Events – good practices

Sprint planning

As the Scrum Guide says “Sprint Planning initiates the Sprint by laying out the work to be performed for the Sprint. This resulting plan is created by the collaborative work of the entire Scrum Team. The Product Owner ensures that attendees are prepared to discuss the most important Product Backlog items and how they map to the Product Goal.
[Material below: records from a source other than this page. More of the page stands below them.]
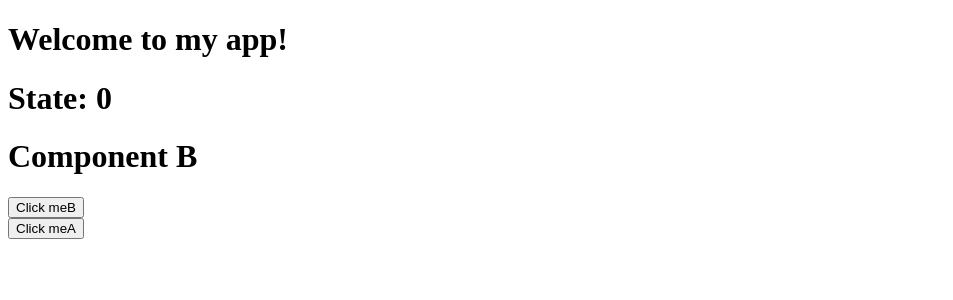
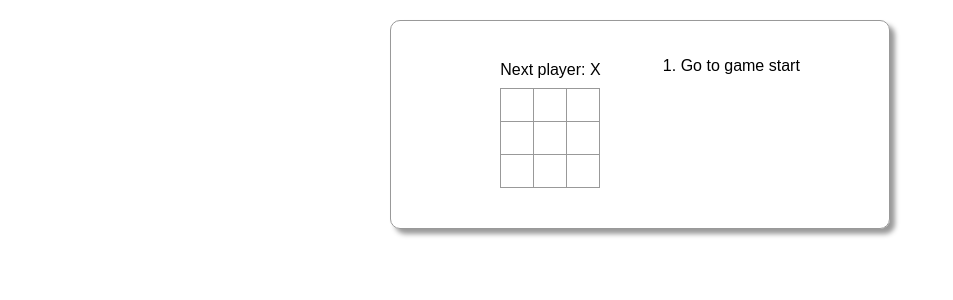
Before and after one commit to nthanq2505/react-tutorial, a React (Create React App) app: page / in a window 1280 px wide. Shown: the top 300 px of the page, without its empty margins (0-953 px from the left). Built offline with nearby package versions, Linux system fonts and the light colour scheme; the HTML template or start-up script is replaced by a standard one.

Commit message:
Tic-Tac-Toe | Complete!!!

```diff
--- a/src/App.jsx
+++ b/src/App.jsx
@@ -1,19 +1,130 @@
-import React from "react";
-import MyButton from './components/MyButton/MyButton';
-import Profile from "./components/Profile/Profile";
-import ShoppingList from "./components/ShoppingList/ShoppingList";
-import ComponentA from "./components/ComponentA/ComponentA";
+import React, { useState } from "react";
 
-export default function MyApp() {
-    const isLogged = true;
+function Square({ key, value, onSquareClick, color }) {
   return (
-    <div>
-      <h1>Welcome to my app!</h1>
-      {/* <MyButton /> */}
-      {/* <Profile /> */}
-      {/* {isLogged ? <Profile /> : <h1>You need to log in</h1>} */}
-      {/* <ShoppingList /> */}
-      <ComponentA />
+    <button key={key} className="square" onClick={onSquareClick} style={{ backgroundColor: color }}>
+      {value}
+    </button>
+  );
+}
+
+function calculateWinner(squares) {
+  const lines = [
+    [0, 1, 2],
+    [3, 4, 5],
+    [6, 7, 8],
+    [0, 3, 6],
+    [1, 4, 7],
+    [2, 5, 8],
+    [0, 4, 8],
+    [2, 4, 6],
+  ];
+
+  for (let i = 0; i < lines.length; i++) {
+    let [a, b, c] = lines[i];
+    if (squares[a] && squares[a] === squares[b] && squares[a] === squares[c]) {
+      return lines[i];
+    }
+  }
+
+  if (squares.every((square) => square !== null)) {
+    return "Draw";
+  }
+  return null;
+}
+
+function Board({ xIsNext, squares, onPlay }) {
+  const handleClick = (i) => {
+    if (calculateWinner(squares) || squares[i]) {
+      return;
+    }
+    const nextSquares = squares.slice();
+    if (xIsNext) {
+      nextSquares[i] = "X";
+    } else {
+      nextSquares[i] = "O";
+    }
+    onPlay(nextSquares);
+  };
+
+  const renderBoard = (line) => {
+    const board = [];
+    for (let i = 0; i < 3; i++) {
+      const row = [];
+      for (let j = 0; j < 3; j++) {
+        const index = i * 3 + j;
+        const color = line && line.includes(index) ? "cyan" : "white";
+        row.push(
+          <Square
+            key={index}
+            value={squares[index]}
+            onSquareClick={() => handleClick(index)}
+            color={color}
+          />
+        );
+      }
+      board.push(<div key={i} className="board-row">{row}</div>);
+    }
+    return board;
+  }
+
+  const winner = calculateWinner(squares);
+  let status;
+  if (winner === "Draw") {
+    status = "Draw";
+  } else if (winner) {
+    status = "Winner: " + squares[winner[0]];
+  } else {
+    status = "Next player: " + (xIsNext ? "X" : "O");
+  }
+
+  return (
+    <>
+      <div className="status">{status}</div>
+      {(winner && winner !== "Draw") ? renderBoard(winner) : renderBoard()}
+    </>
+  );
+}
+
+export default function Game() {
+  const [history, setHistory] = useState([Array(9).fill(null)]);
+  const [currentMove, setCurrentMove] = useState(0);
+  const xIsNext = currentMove % 2 === 0;
+  const currentSquares = history[currentMove];
+
+  const handlePlay = (nextSquares) => {
+    const nextHistory = [...history.slice(0, currentMove + 1), nextSquares];
+    setHistory(nextHistory);
+    setCurrentMove(nextHistory.length - 1);
+  };
+
+  const jumpTo = (move) => {
+    setCurrentMove(move);
+  };
+
+  const moves = history.map((squares, move) => {
+    let description;
+    if (move !== 0) {
+      description = "Go to move #" + move;
+    } else {
+      description = "Go to game start";
+    }
+
+    return (
+      <li key={move}>
+        {move === currentMove ? (description) : (<button onClick={() => jumpTo(move)}>{description}</button>)}
+      </li>
+    );
+  });
+
+  return (
+    <div className="game">
+      <div className="game--board">
+        <Board xIsNext={xIsNext} squares={currentSquares} onPlay={handlePlay} />
+      </div>
+      <div className="game--info">
+        <ol>{moves}</ol>
+      </div>
     </div>
   );
 }
--- a/src/components/ComponentA/ComponentA.jsx
+++ /dev/null
@@ -1,20 +0,0 @@
-import React from "react";
-import { useState } from "react";
-import ComponentB from "../ComponentB/ComponentB";
-
-function ComponentA() {
-  const [state, setState] = useState(0);
-  const handleClick = () => {
-    setState((prevState) => prevState + 1);
-  };
-
-  return (
-    <div>
-      <h1>State: {state}</h1>
-      <ComponentB handleClick={handleClick} />
-      <button onClick={handleClick}>Click meA</button>
-    </div>
-  );
-}
-
-export default ComponentA;
--- a/src/components/ComponentB/ComponentB.jsx
+++ /dev/null
@@ -1,13 +0,0 @@
-import React from 'react'
-
-function ComponentB(props) {
-    const {handleClick} = props
-  return (
-    <div>
-        <h1>Component B</h1>
-        <button onClick={() => handleClick()}>Click meB</button>
-    </div>
-  )
-}
-
-export default ComponentB
--- a/src/components/MyButton/MyButton.jsx
+++ /dev/null
@@ -1,12 +0,0 @@
-import React from 'react'
-
-function MyButton() {
-  function handleClick() {
-    alert('You clicked me!');
-  }
-  return (
-    <button onClick={handleClick}>I'm a button</button>
-  )
-}
-
-export default MyButton
--- a/src/components/Profile/Profile.jsx
+++ /dev/null
@@ -1,26 +0,0 @@
-import React from 'react'
-
-const user = {
-    name: 'Hedy Lamarr',
-    imageUrl: 'https://i.imgur.com/yXOvdOSs.jpg',
-    imageSize: 90,
-  };
-
-function Profile() {
-  return (
-    <>
-      <h1>{user.name}</h1>
-      <img
-        className="avatar"
-        src={user.imageUrl}
-        alt={'Photo of ' + user.name}
-        style={{
-          width: user.imageSize,
-          height: user.imageSize
-        }}
-      />
-    </>
-  )
-}
-
-export default Profile
--- a/src/components/ShoppingList/ShoppingList.jsx
+++ /dev/null
@@ -1,24 +0,0 @@
-import React from "react";
-
-const products = [
-  { title: "Cabbage", isFruit: false, id: 1 },
-  { title: "Garlic", isFruit: false, id: 2 },
-  { title: "Apple", isFruit: true, id: 3 },
-];
-
-function ShoppingList() {
-  const listItems = products.map((product) => (
-    <li
-      key={product.id}
-      style={{
-        color: product.isFruit ? "magenta" : "darkgreen",
-      }}
-    >
-      {product.title}
-    </li>
-  ));
-
-  return <ul>{listItems}</ul>;
-}
-
-export default ShoppingList;
--- a/src/index.js
+++ b/src/index.js
@@ -1,6 +1,7 @@
 import { createRoot } from "react-dom/client";
 // import ComponentA from "./components/ComponentA/ComponentA";
 import MyApp from "./App";
+import "./styles.css";
 
 document.body.innerHTML = '<div id="app"></div>';
 
--- /dev/null
+++ b/src/styles.css
@@ -0,0 +1,107 @@
+* {
+  box-sizing: border-box;
+}
+
+body {
+  font-family: sans-serif;
+  margin: 20px;
+  padding: 0;
+}
+
+h1 {
+  margin-top: 0;
+  font-size: 22px;
+}
+
+h2 {
+  margin-top: 0;
+  font-size: 20px;
+}
+
+h3 {
+  margin-top: 0;
+  font-size: 18px;
+}
+
+h4 {
+  margin-top: 0;
+  font-size: 16px;
+}
+
+h5 {
+  margin-top: 0;
+  font-size: 14px;
+}
+
+h6 {
+  margin-top: 0;
+  font-size: 12px;
+}
+
+code {
+  font-size: 1.2em;
+}
+
+ul {
+  padding-inline-start: 20px;
+}
+
+* {
+  box-sizing: border-box;
+}
+
+body {
+  font-family: sans-serif;
+  margin: 20px;
+  padding: 0;
+}
+
+.square {
+  background: #fff;
+  border: 1px solid #999;
+  float: left;
+  font-size: 24px;
+  font-weight: bold;
+  line-height: 34px;
+  height: 34px;
+  margin-right: -1px;
+  margin-top: -1px;
+  padding: 0;
+  text-align: center;
+  width: 34px;
+}
+
+.board-row:after {
+  clear: both;
+  content: "";
+  display: table;
+}
+
+.status {
+  margin-bottom: 10px;
+}
+.game {
+  display: flex;
+  flex-direction: row;
+  width: 500px;
+  justify-content: center;
+  border: 1px solid #999;
+  margin-top: 20px;
+  margin-left: auto;
+  margin-right: auto;
+  padding: 20px;
+  border-radius: 10px;
+  box-shadow: 5px 5px 5px #999;
+
+}
+
+.game--board {
+  display: flex;
+  flex-direction: column;
+  margin: 20px;
+
+}
+
+.game--info {
+  margin-left: 20px;
+}
```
The Scrum Team may also invite other people to attend Sprint Planning to provide advice.”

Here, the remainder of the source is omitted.